To do:
Copy every line from the data below in which the string "QuantumVectorSpaces" can be found.

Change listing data

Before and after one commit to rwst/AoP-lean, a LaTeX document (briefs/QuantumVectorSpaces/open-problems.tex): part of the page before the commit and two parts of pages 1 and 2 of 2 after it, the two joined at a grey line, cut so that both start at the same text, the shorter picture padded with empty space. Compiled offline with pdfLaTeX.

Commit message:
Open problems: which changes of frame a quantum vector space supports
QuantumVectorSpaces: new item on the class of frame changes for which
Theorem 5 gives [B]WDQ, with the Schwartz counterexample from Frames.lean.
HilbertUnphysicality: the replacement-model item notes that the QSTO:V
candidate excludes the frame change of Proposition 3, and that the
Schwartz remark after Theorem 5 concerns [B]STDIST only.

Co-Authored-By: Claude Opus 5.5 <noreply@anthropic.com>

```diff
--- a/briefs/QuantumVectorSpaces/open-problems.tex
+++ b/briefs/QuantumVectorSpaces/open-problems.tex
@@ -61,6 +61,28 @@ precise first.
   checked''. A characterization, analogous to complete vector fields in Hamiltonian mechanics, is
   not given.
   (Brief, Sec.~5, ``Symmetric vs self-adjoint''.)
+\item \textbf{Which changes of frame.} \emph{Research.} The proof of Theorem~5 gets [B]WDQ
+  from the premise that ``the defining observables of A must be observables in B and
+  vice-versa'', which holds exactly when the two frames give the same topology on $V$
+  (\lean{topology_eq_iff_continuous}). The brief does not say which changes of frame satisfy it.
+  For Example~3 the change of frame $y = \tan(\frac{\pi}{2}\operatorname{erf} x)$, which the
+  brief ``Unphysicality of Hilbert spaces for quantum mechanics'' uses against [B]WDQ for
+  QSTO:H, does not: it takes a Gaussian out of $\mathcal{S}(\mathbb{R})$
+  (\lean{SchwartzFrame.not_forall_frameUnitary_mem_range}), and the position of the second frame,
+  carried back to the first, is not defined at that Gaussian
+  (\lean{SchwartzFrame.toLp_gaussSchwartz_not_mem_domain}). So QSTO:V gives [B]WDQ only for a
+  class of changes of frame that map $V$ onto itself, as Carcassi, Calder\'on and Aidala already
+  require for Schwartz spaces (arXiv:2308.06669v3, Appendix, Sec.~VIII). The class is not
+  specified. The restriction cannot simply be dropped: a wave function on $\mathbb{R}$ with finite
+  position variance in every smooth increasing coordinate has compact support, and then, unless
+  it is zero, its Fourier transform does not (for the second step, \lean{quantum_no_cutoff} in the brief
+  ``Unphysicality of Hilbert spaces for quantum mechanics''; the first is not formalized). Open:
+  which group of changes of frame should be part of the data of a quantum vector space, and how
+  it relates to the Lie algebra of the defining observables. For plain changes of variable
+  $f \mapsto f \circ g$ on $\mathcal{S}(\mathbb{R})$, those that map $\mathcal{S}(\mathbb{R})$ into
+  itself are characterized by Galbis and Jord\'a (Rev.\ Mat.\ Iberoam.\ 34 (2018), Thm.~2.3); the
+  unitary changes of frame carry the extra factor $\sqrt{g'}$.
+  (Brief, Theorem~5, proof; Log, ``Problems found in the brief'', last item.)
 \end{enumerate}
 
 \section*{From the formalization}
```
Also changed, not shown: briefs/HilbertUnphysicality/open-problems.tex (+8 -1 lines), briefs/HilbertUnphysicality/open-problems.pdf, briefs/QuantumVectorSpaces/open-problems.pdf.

...

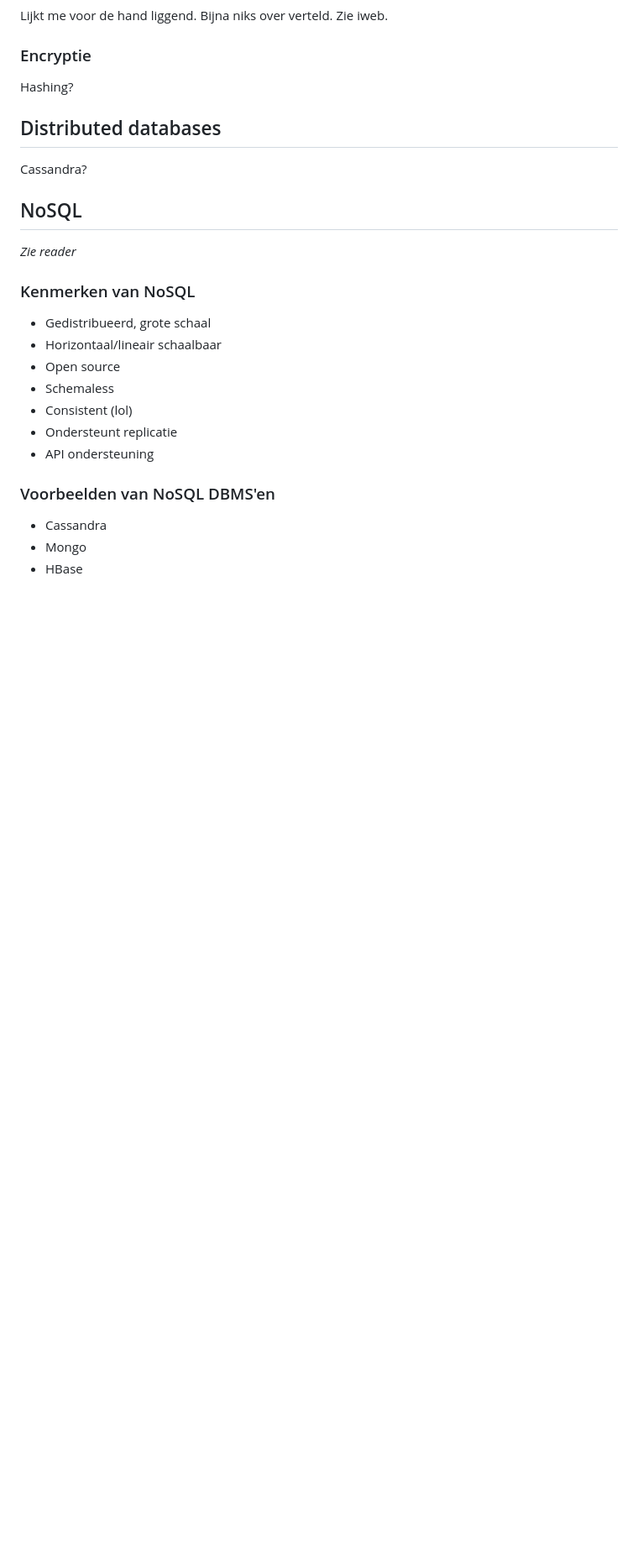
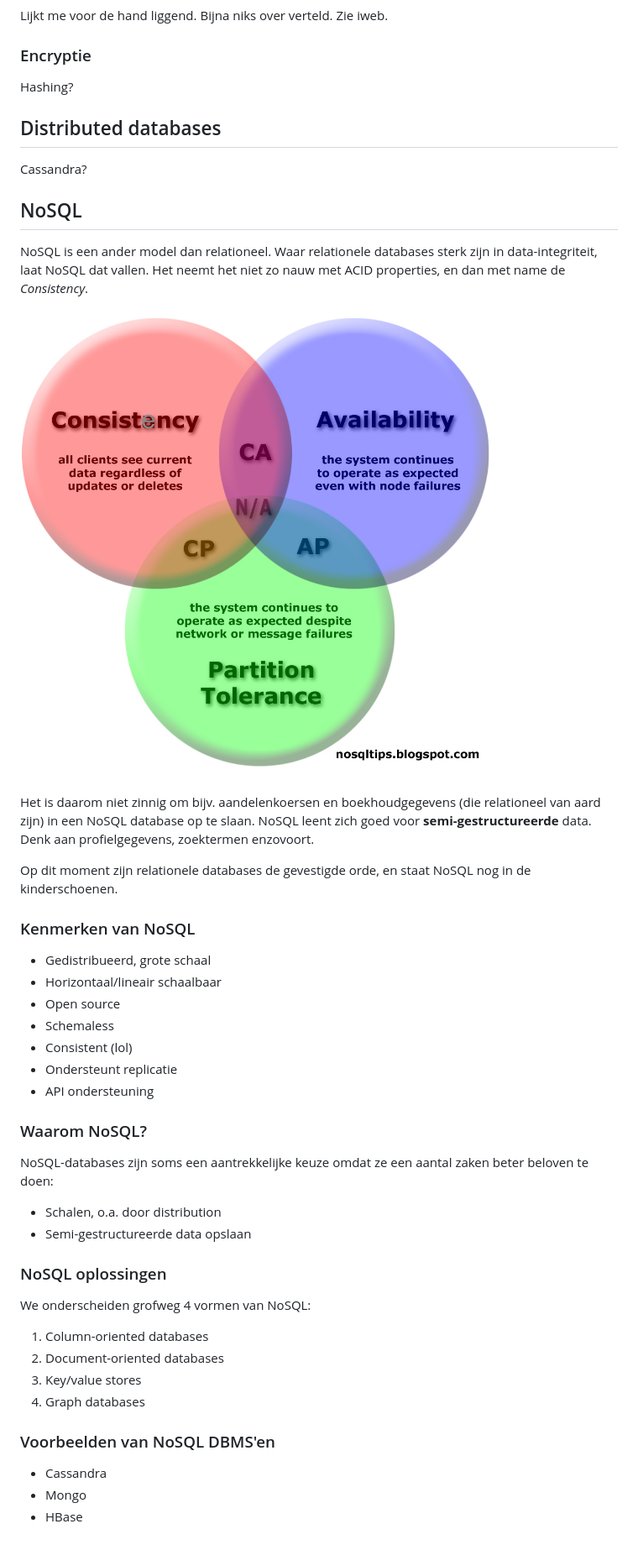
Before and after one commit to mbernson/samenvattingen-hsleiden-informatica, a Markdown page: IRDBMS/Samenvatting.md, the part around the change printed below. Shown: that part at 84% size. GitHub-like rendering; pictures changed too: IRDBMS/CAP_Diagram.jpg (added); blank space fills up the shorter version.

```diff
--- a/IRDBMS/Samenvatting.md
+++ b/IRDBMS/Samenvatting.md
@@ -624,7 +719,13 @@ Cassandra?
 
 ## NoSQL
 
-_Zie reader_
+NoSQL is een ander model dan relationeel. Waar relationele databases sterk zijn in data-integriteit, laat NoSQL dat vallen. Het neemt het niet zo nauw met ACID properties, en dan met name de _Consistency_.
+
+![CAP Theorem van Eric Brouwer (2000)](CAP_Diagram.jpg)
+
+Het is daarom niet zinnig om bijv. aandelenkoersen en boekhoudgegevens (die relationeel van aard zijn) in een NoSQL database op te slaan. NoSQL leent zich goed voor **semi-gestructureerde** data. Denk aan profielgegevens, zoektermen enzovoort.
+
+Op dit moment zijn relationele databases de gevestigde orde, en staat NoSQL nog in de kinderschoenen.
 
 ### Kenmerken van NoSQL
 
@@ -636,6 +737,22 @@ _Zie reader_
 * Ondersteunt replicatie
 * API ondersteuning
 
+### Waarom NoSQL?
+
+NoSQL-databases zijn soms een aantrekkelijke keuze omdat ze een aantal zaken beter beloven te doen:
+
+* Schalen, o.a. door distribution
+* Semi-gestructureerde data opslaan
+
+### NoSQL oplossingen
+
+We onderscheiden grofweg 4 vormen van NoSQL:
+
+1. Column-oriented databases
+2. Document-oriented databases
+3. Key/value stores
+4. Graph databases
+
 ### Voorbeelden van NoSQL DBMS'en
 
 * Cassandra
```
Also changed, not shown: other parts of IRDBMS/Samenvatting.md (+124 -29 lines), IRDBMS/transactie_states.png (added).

Result of the exercise:
Before and after one commit to rwst/AoP-lean, a LaTeX document (briefs/QuantumVectorSpaces/open-problems.tex): part of the page before the commit and two parts of pages 1 and 2 of 2 after it, the two joined at a grey line, cut so that both start at the same text, the shorter picture padded with empty space. Compiled offline with pdfLaTeX.
QuantumVectorSpaces: new item on the class of frame changes for which
--- a/briefs/QuantumVectorSpaces/open-problems.tex
+++ b/briefs/QuantumVectorSpaces/open-problems.tex
Also changed, not shown: briefs/HilbertUnphysicality/open-problems.tex (+8 -1 lines), briefs/HilbertUnphysicality/open-problems.pdf, briefs/QuantumVectorSpaces/open-problems.pdf.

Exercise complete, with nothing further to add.